I also bought the shingles as open packs for $10 a bundle. Even after
buying everything that doesn't come with the shed kit (flooring, roofing,
etc.) and buying extra wood for sill plates and other upgrade items, I
spent less than the regular price of the shed kit alone.
It is Treated with proprietary SmartGuard®
process to help resist rot and termite damage
And yes you can paint the back side it ok
But all put Tyvek _Weatherization
between house and plywood siding
The whole idea behind painting the back side of the siding is to prevent
the wooden siding from absorbing frost melt in the spring time.
Modern houses are built a lot more air tight than older homes, but even
in modern houses there are places where warm moist air escapes into the
exterior walls and forms frost. Come spring time, that frost melts and
that melt water would otherwise be absorbed by the bare wood on the back
of the siding. As that moisture wants to evaporate to the outside, it
causes the paint to peel on the exterior painted surface of the siding.
Painting the back side of the siding with a latex paint allows the melt
water trapped in the wall to evaporate through the painted wood, but
doesn't allow the wood to absorb liquid water. (H2O molecules pass
relatively easily through latex paint, but not water. That's because
the average distance between H2O molecules in liquid water is much
larger than the spaces between the plastic paint molecules.)
If it were me, I would buy any INTERIOR or EXTERIOR latex paint that's
been mistinted to the wrong colour for $10 per gallon.
Exterior latex paint is essentially interior latex paint to which
mildewcides and UV blockers have been added. On the back side of the
siding, you're not going to need UV blockers in the paint because it'll
never see daylight. And, you really don't need the mildewcides either
because it's only going to be in early spring that there's water inside
that wall. Mildew needs WATER to grow, not frost. And, for most of the
spring, summer and fall, the interior of the wall will be dry enough
that mildew wouldn't grow in there.
So, I'd use a interior or exterior mistint, but I'd buy the exterior
mistint before the interior mistint just to be on the super safe side.
On Monday, July 22, 2013 12:49:08 PM UTC-5, leza wang wrote:
ide-3-8-inch-4-feet-x-8-feet-8-inch-oc-panel/935905 which exterior grade pa
int do you recommend to protect the siding from winter moisture from inside
the house collecting on the back side of the new siding. I basically want
to paint the back side of the new siding with an exterior grade paint just
to protect it from any moisture that may collect during the cold winter mon
ths. Should I paint the plywood too? just to protect them .. just in case.
Leza needs to get her terminology correct. What she calls "plywood" on the
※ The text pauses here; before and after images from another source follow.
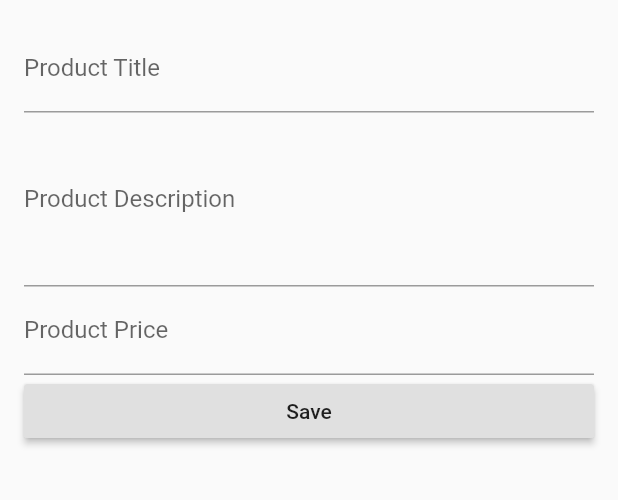
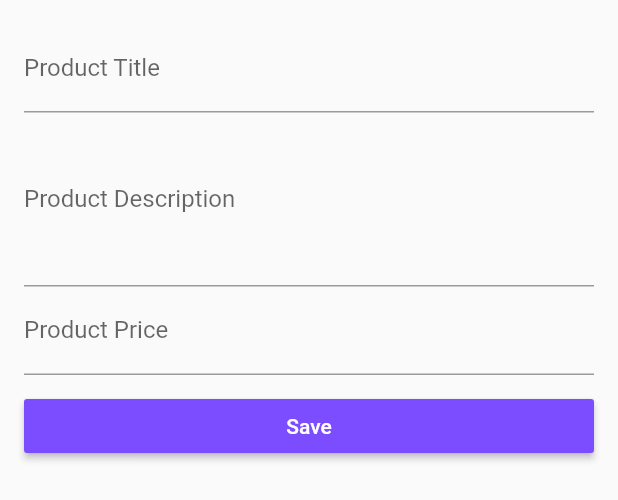
Before and after one commit to andres-gr/flutter-udemy-course, a Flutter app: the ProductCreatePage widget shown alone on an empty page, opened directly, after a tap on "Save", on a phone screen of 412 x 824 dp. Shown: the top 500 px of the screen. Run offline on Flutter 3.47's test engine with Material 2 defaults, Android fonts, the phone set to English and light mode, and no system bars.

Commit message:
section 7, lecture 93 complete

```diff
--- a/lib/src/pages/product_create.dart
+++ b/lib/src/pages/product_create.dart
@@ -53,7 +53,12 @@ class ProductCreatePageState extends State<ProductCreatePage> {
               });
             },
           ),
+          SizedBox(
+            height: 10.0,
+          ),
           RaisedButton(
+            color: Theme.of(context).accentColor,
+            textColor: Colors.white,
             child: const Text('Save'),
             onPressed: () {
               final Map<String, dynamic> product = {
@@ -65,6 +70,10 @@ class ProductCreatePageState extends State<ProductCreatePage> {
               widget.addProduct(
                 product: product,
               );
+              Navigator.pushReplacementNamed(
+                context,
+                '/',
+              );
             },
           ),
         ],
```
existing house is not plywood, it is OSB or particle board from what her p
otos show. If she asks at Home Depot or any hardware store about painting
plywood, that may get her a different answer than if she asks about paintin
HomeOwnersHub.com is a website for homeowners and building and maintenance pros. It is not affiliated with any of the manufacturers or service providers discussed here.
All logos and trade names are the property of their respective owners.